11.1 Boundaries
Boundaries between fields and communities form the ancient social topographical scaffold of the countryside.  In the days before maps, these compartments were established and maintained by a process known as perambulation.  This term refers to the actual process of marking out these important land divisions, a description that was written down for future reference, and also describes the actual actual process of reinforcing ownership. For village boundaries, the latter was an annual ceremony organised by the parish officers to ensure that all the inhabitants knew the limits of their homeland in relation to the lands of adjacent communities.  This ceremony was also known as 'beating the bounds', and was attended by customary events, such as upending children of the community, at particular features used as markers.
Parish boundaries still snake across the British countryside, following hedgerows, roads, footpaths, streams and rivers.  Often they cut across the landscape with no apparent reference to the lie of the land or to features of the human landscape.  They create a pattern of considerable complexity and raise numerous questions. Why does a boundary which has been following a particular stream suddenly swing away to follow lanes and hedgerows for a couple of miles before rejoining the stream? Why was a Roman road used to mark the limits of parishes in one area but totally ignored by the boundaries a few miles further on? Why do parishes vary so much in shape and size between different parts of the country?

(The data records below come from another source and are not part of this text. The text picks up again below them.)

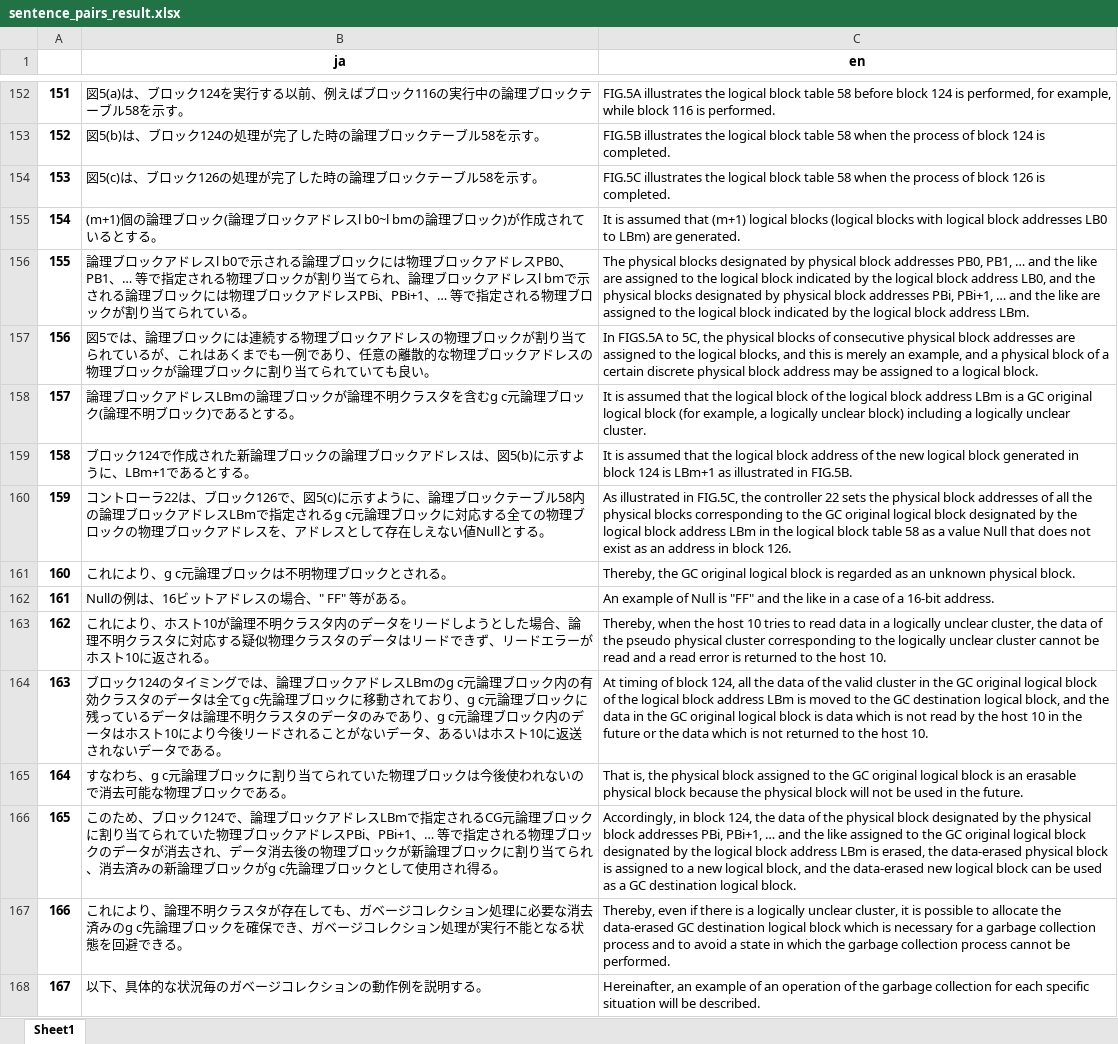
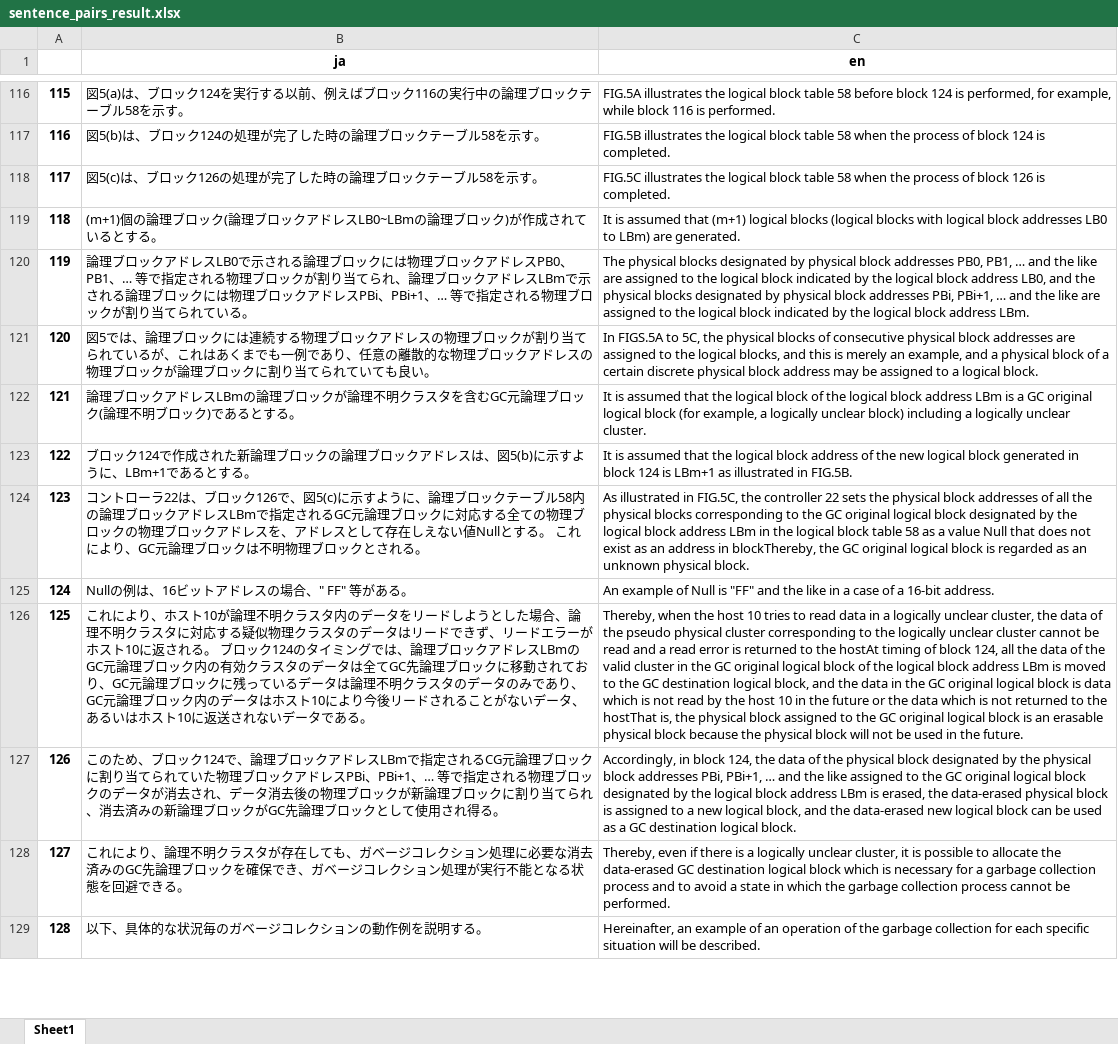
Before and after one commit to JustinGovender/JA-EN-Aligner, an Excel workbook: sentence_pairs_result.xlsx, sheet Sheet1, drawn as a sheet; only a part is shown, gaps mark what is left out; values as stored, in another font and other column widths than the file's, no borders; removed rows and columns are numbered as before the commit, all else as after; the diff covers the shown part only; the diff names each change by its address in the sheet, - before the commit and + after, or states it on an @@ line.

```diff
--- a/sentence_pairs_result.xlsx (sheet Sheet1)
+++ b/sentence_pairs_result.xlsx (sheet Sheet1)
@@ column A renumbered from row 36 down @@
-B119 (ja): …アドレスl b0~l bmの論理ブ…
+B119 (ja): …アドレスLB0~LBmの論理ブ…
-B120 (ja): …アドレスl b0で示される論理ブロックには物理ブロックアドレスPB0、PB1、… 等で指定される物理ブロックが割り当てられ、論理ブロックアドレスl bmで示され…
+B120 (ja): …アドレスLB0で示される論理ブロックには物理ブロックアドレスPB0、PB1、… 等で指定される物理ブロックが割り当てられ、論理ブロックアドレスLBmで示され…
-B122 (ja): …タを含むg c元論理ブ…
+B122 (ja): …タを含むGC元論理ブ…
-B124 (ja): …定されるg c元論理ブロックに対応する全ての物理ブロックの物理ブロックアドレスを、アドレスとして存在しえない値Nullとする。
+B124 (ja): …定されるGC元論理ブロックに対応する全ての物理ブロックの物理ブロックアドレスを、アドレスとして存在しえない値Nullとする。 これにより、GC元論理ブロックは不明物理ブロックとされる。
-C124 (en): …address in block 126.
+C124 (en): …address in blockThereby, the GC original logical block is regarded as an unknown physical block.
-row 161: 160 | これにより、g c元論理ブロックは不明物理ブロックとされる。 | Thereby, the GC original logical block is regarded as an unknown physical block.
-B126 (ja): …される。
+B126 (ja): …される。 ブロック124のタイミングでは、論理ブロックアドレスLBmのGC元論理ブロック内の有効クラスタのデータは全てGC先論理ブロックに移動されており、GC元論理ブロックに残っているデータは論理不明クラスタのデータのみであり、GC元論理ブロック内のデータはホスト10により今後リードされることがないデータ、あるいはホスト10に返送されないデータである。
-C126 (en): …to the host 10.
+C126 (en): …to the hostAt timing of block 124, all the data of the valid cluster in the GC original logical block of the logical block address LBm is moved to the GC destination logical block, and the data in the GC original logical block is data which is not read by the host 10 in the future or the data which is not returned to the hostThat is, the physical block assigned to the GC original logical block is an erasable physical block because the physical block will not be used in the future.
-row 164: 163 | ブロック124のタイミングでは、論理ブロックアドレスLBmのg c元論理ブロック内の有効クラスタのデータは全てg c先論理ブロックに移動されており、g c元論理ブロックに残っているデータは論理不明クラスタのデータのみであり、g c元論理ブロック内のデータはホスト10により今後リードされることがないデータ、あるいはホスト10に返送されないデータである。 | At timing of block 124, all the data of the valid cluster in the GC original logical block of the logical block address LBm is moved to the GC destination logical block, and the data in the GC original logical block is data which is not read by the host 10 in the future or the data which is not returned to the host 10.
-row 165: 164 | すなわち、g c元論理ブロックに割り当てられていた物理ブロックは今後使われないので消去可能な物理ブロックである。 | That is, the physical block assigned to the GC original logical block is an erasable physical block because the physical block will not be used in the future.
-B127 (ja): …ロックがg c先論理ブ…
+B127 (ja): …ロックがGC先論理ブ…
-B128 (ja): …去済みのg c先論理ブ…
+B128 (ja): …去済みのGC先論理ブ…
```
Also changed, not shown: 6 added rows, 73 removed rows and 107 edited cells elsewhere in this sheet, 3 other files.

As represented by dotted lines on the Ordnance Survey maps, parish boundaries are some of the most durable legacies from Anglo-Saxon England.  The Hundred boundaries defined groups of parishes that represent civil estates of Saxon times.  As a medieval network, the village boundaries formed an invisible web which knit families into communities and divided communities one from another. These boundaries also divided the landscape of local administration, which was both ecclesiastical and civil.  The former defined the church in which people could be baptised and buried and to which they had to pay tithes and other dues.  At the level of civil administration they dictated the official to whom they were responsible for payment of taxes and rates.  Therefore, boundaries of parishes and other units of local administration mattered greatly to past generations. Before the local government reforms of the nineteenth century, the parochial basis of poor relief and many charities and schools were centred on the parish in which a person was born. 
Today, most inhabitants would not be aware of where their village ended and another began.  However, parish boundaries still form the basis of the political divisions for county and district, and those created to define the voting arrangements for the British and European constituencies.  In this modern context the old Hundred divisions take on a contemporary significance.

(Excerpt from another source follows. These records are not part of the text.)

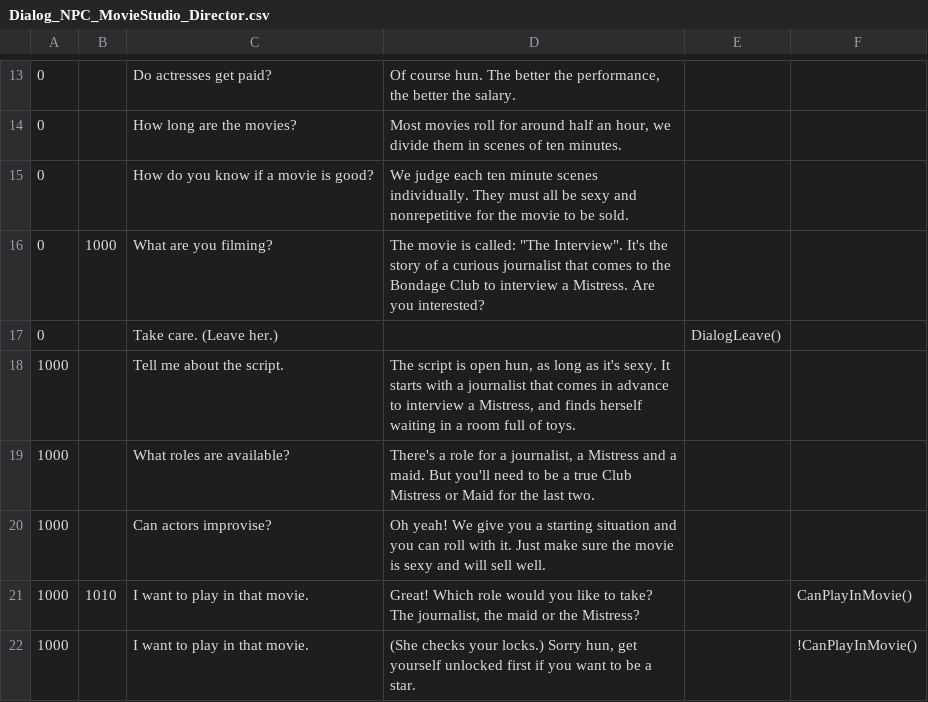
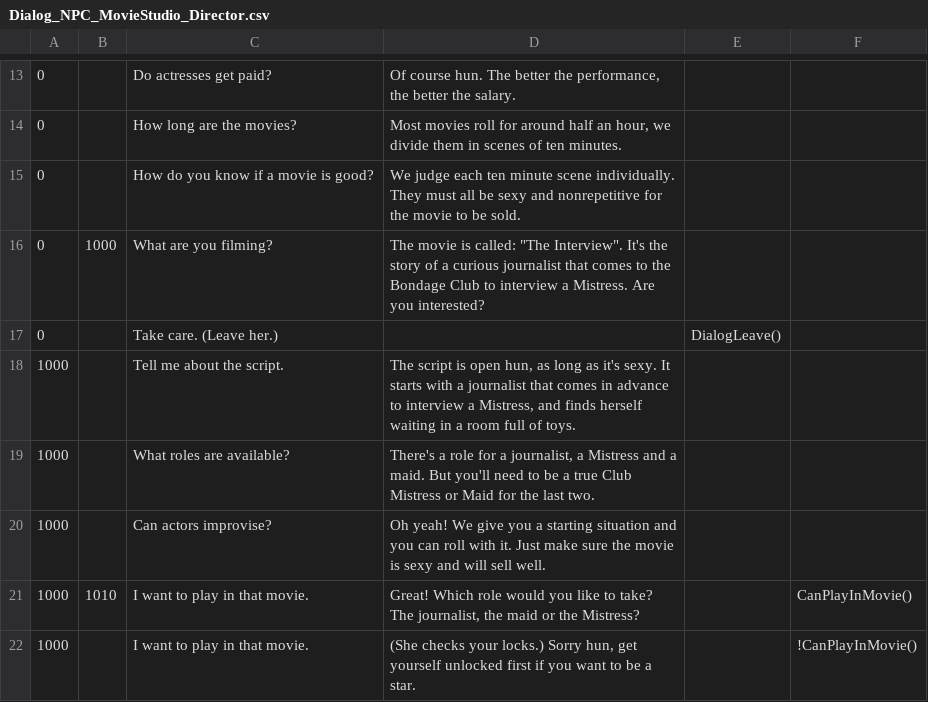
Before and after one commit to ace-1331/Bondage-College, a CSV file: BondageClub/Screens/Room/MovieStudio/Dialog_NPC_MovieStudio_Director.csv, drawn as a sheet; only a part is shown, gaps mark what is left out; the diff names each change by its address in the sheet, - before the commit and + after, or states it on an @@ line.

Commit message:
Minor grammar correction

```diff
--- a/BondageClub/Screens/Room/MovieStudio/Dialog_NPC_MovieStudio_Director.csv
+++ b/BondageClub/Screens/Room/MovieStudio/Dialog_NPC_MovieStudio_Director.csv
-D15: …ten minute scenes individually. They…
+D15: …ten minute scene individually. They…
```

Today, some footpaths follow the ancient parish boundaries and allow walkers to follow these footmarks of villagers of ancient times.  An ancillary footpath network was a system of roads and footpaths used by villagers to attend their local manorial court. Now, the sites of some of these courts are farmsteads off the main roads, and it is possible to follow in the steps of named individuals who's attendance at the court was recorded in the medieval court rolls.
Angus Winchester
See also 'Hundred Lines'  in the library section ofwww.otohydra.org.uk